Top of MATERIAL TO PROCESS

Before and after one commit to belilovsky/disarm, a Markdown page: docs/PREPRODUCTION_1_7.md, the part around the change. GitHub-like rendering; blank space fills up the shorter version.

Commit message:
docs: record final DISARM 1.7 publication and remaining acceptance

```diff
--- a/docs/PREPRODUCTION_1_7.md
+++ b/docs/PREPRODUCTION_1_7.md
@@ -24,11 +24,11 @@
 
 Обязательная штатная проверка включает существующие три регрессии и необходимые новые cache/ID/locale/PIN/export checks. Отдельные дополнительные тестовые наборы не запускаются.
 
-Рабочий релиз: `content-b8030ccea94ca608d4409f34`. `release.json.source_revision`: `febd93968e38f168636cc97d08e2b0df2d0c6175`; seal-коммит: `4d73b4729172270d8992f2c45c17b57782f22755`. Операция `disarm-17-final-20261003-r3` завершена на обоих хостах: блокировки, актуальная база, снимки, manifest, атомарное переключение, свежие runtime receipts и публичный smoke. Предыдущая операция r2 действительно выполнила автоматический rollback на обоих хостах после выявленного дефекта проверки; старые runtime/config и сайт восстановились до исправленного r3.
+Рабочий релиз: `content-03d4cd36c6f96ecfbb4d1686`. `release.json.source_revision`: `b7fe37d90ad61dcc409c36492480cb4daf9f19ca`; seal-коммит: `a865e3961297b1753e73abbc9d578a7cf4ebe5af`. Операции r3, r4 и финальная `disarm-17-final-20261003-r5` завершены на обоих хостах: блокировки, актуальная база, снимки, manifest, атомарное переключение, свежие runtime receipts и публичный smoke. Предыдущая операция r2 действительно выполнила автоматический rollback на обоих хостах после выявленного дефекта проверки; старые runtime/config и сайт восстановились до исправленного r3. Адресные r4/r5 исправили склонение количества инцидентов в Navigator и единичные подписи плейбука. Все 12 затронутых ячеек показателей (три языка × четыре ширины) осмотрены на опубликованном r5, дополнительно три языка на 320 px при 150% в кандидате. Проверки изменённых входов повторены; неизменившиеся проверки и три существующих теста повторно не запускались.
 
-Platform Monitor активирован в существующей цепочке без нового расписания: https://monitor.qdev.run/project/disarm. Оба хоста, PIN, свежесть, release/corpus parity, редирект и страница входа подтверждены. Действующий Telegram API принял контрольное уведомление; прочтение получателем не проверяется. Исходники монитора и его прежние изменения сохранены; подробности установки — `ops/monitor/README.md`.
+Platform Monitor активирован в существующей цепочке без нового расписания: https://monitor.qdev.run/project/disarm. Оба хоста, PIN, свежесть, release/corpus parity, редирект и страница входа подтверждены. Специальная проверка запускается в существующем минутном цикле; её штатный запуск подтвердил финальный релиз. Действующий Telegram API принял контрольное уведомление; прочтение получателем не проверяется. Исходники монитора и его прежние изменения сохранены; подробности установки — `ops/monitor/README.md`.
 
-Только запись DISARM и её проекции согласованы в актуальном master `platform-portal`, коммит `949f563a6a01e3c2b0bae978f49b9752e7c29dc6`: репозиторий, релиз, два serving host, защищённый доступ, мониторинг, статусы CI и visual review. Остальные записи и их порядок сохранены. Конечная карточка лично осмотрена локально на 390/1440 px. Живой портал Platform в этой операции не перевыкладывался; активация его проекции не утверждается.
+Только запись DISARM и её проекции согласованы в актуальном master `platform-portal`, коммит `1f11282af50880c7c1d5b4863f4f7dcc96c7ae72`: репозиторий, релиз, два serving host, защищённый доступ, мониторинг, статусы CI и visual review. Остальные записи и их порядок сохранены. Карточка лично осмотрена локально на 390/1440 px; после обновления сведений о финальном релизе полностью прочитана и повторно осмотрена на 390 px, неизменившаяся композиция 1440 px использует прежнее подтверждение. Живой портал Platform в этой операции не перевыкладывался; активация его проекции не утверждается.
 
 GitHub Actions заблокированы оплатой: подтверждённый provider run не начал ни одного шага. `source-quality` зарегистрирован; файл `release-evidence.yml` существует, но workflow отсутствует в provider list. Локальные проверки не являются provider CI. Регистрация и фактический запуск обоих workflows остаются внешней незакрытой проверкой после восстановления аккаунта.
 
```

Bottom of MATERIAL TO PROCESS

### TASK DIRECTIONS
When a line of the data holds the string "согласованы", pick it out and copy it.

### YOUR SOLUTION
-Только запись DISARM и её проекции согласованы в актуальном master `platform-portal`, коммит `949f563a6a01e3c2b0bae978f49b9752e7c29dc6`: репозиторий, релиз, два serving host, защищённый доступ, мониторинг, статусы CI и visual review. Остальные записи и их порядок сохранены. Конечная карточка лично осмотрена локально на 390/1440 px. Живой портал Platform в этой операции не перевыкладывался; активация его проекции не утверждается.
+Только запись DISARM и её проекции согласованы в актуальном master `platform-portal`, коммит `1f11282af50880c7c1d5b4863f4f7dcc96c7ae72`: репозиторий, релиз, два serving host, защищённый доступ, мониторинг, статусы CI и visual review. Остальные записи и их порядок сохранены. Карточка лично осмотрена локально на 390/1440 px; после обновления сведений о финальном релизе полностью прочитана и повторно осмотрена на 390 px, неизменившаяся композиция 1440 px использует прежнее подтверждение. Живой портал Platform в этой операции не перевыкладывался; активация его проекции не утверждается.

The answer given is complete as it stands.